How to complete this task >> Apart from the images, output the data below exactly.

[Before-and-after change records]
★ ★ ★
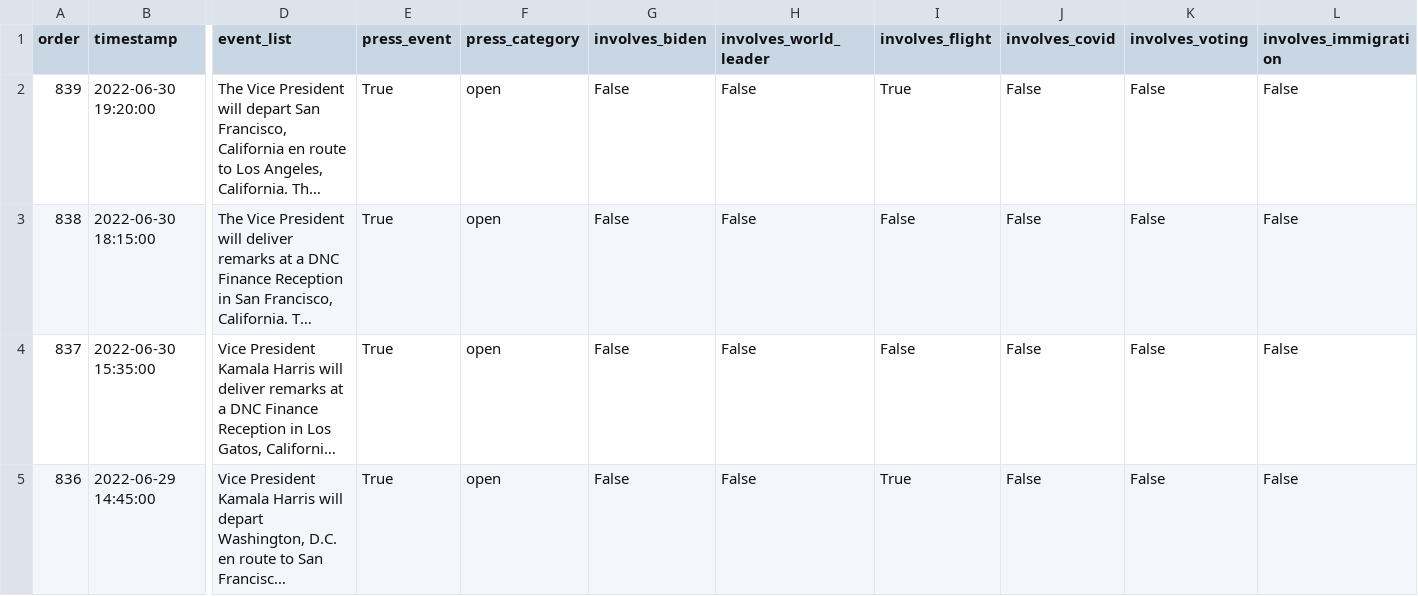
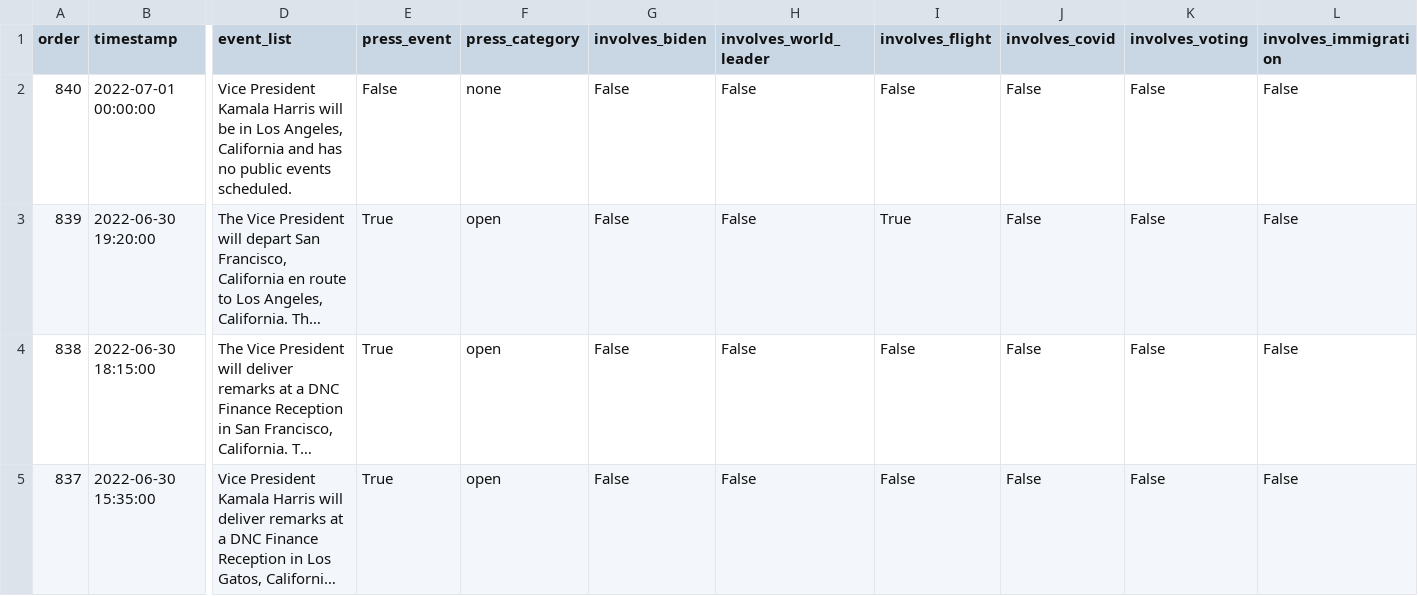
Before and after one commit to datadesk/kamala-harris-schedules, a CSV file: data.csv, drawn as a sheet; only a part is shown, gaps mark what is left out; the shorter side is filled out with more unchanged rows; long unchanged cells end in …; rows hold the shown columns only; the diff names each change by its address in the sheet, - before the commit and + after, or states it on an @@ line.

```diff
--- a/data.csv
+++ b/data.csv
+row 2: 840 | 2022-07-01 00:00:00 | Vice President Kamala Harris will be in Los Angeles, California and has no public events scheduled. | False | none | False | False | False | False | False | False
```
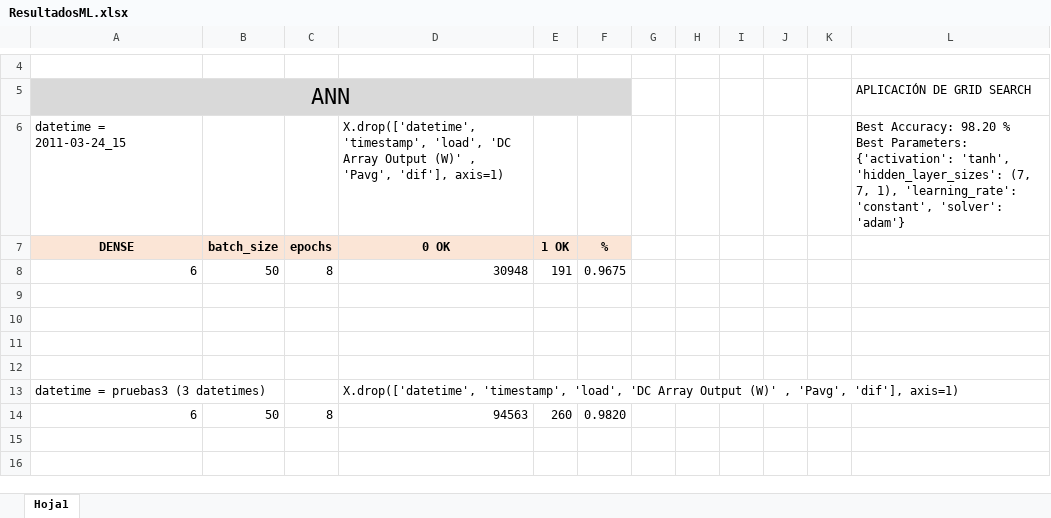
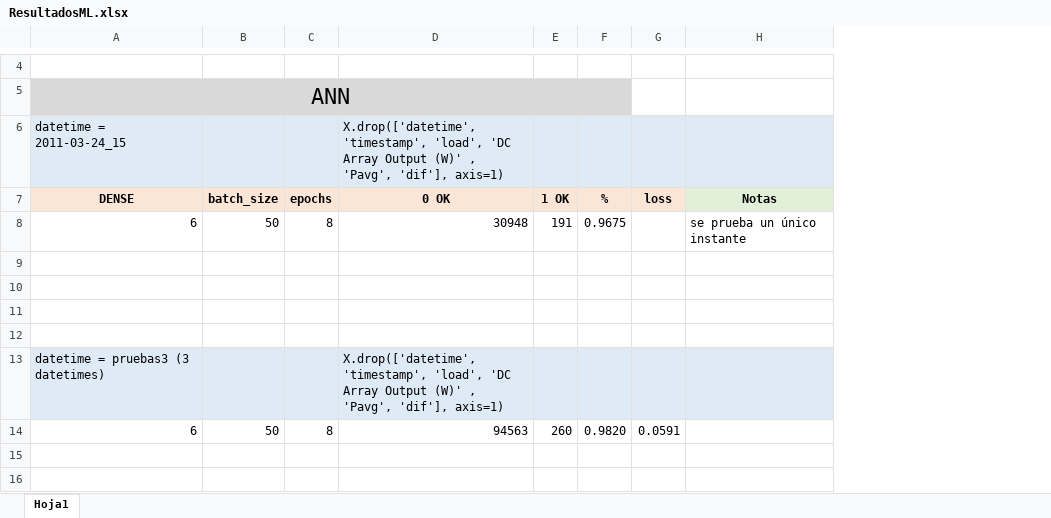
Before and after one commit to PaulaBartolomeMora/TFM, an Excel workbook: den2ne/ResultadosML.xlsx, sheet Hoja1, drawn as a sheet; only a part is shown, gaps mark what is left out; values as stored, in another font and other column widths than the file's, no borders; removed rows and columns are numbered as before the commit, all else as after; the diff covers the shown part only; the diff names each change by its address in the sheet, - before the commit and + after, or states it on an @@ line.

Commit message:
excel resultados

```diff
--- a/den2ne/ResultadosML.xlsx (sheet Hoja1)
+++ b/den2ne/ResultadosML.xlsx (sheet Hoja1)
-column G, empty
-column H, empty
-column I, empty
-column J, empty
-column K, empty
-column L, rows 5-6: APLICACIÓN DE GRID SEARCH | Best Accuracy: 98.20 % Best Parameters: {'activation': 'tanh', 'hidden_layer_sizes': (7, 7, 1), 'learning_rate': 'constant', 'solver': 'adam'}
+column G (loss), row 14: 0.0591
+column H (Notas), row 8: se prueba un único instante
-A6:F6 fill: none
+A6:F6 fill: #DEEBF7
-A13:F13 fill: none
+A13:F13 fill: #DEEBF7
+row 15: (empty)
+row 16: (empty)
```
Also changed, not shown: 11 added rows elsewhere in this sheet, 2 other files.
★ ★ ★
Reply to the exercise >>
Before and after one commit to datadesk/kamala-harris-schedules, a CSV file: data.csv, drawn as a sheet; only a part is shown, gaps mark what is left out; the shorter side is filled out with more unchanged rows; long unchanged cells end in …; rows hold the shown columns only; the diff names each change by its address in the sheet, - before the commit and + after, or states it on an @@ line.

```diff
--- a/data.csv
+++ b/data.csv
+row 2: 840 | 2022-07-01 00:00:00 | Vice President Kamala Harris will be in Los Angeles, California and has no public events scheduled. | False | none | False | False | False | False | False | False
```
Before and after one commit to PaulaBartolomeMora/TFM, an Excel workbook: den2ne/ResultadosML.xlsx, sheet Hoja1, drawn as a sheet; only a part is shown, gaps mark what is left out; values as stored, in another font and other column widths than the file's, no borders; removed rows and columns are numbered as before the commit, all else as after; the diff covers the shown part only; the diff names each change by its address in the sheet, - before the commit and + after, or states it on an @@ line.

Commit message:
excel resultados

```diff
--- a/den2ne/ResultadosML.xlsx (sheet Hoja1)
+++ b/den2ne/ResultadosML.xlsx (sheet Hoja1)
-column G, empty
-column H, empty
-column I, empty
-column J, empty
-column K, empty
-column L, rows 5-6: APLICACIÓN DE GRID SEARCH | Best Accuracy: 98.20 % Best Parameters: {'activation': 'tanh', 'hidden_layer_sizes': (7, 7, 1), 'learning_rate': 'constant', 'solver': 'adam'}
+column G (loss), row 14: 0.0591
+column H (Notas), row 8: se prueba un único instante
-A6:F6 fill: none
+A6:F6 fill: #DEEBF7
-A13:F13 fill: none
+A13:F13 fill: #DEEBF7
+row 15: (empty)
+row 16: (empty)
```
Also changed, not shown: 11 added rows elsewhere in this sheet, 2 other files.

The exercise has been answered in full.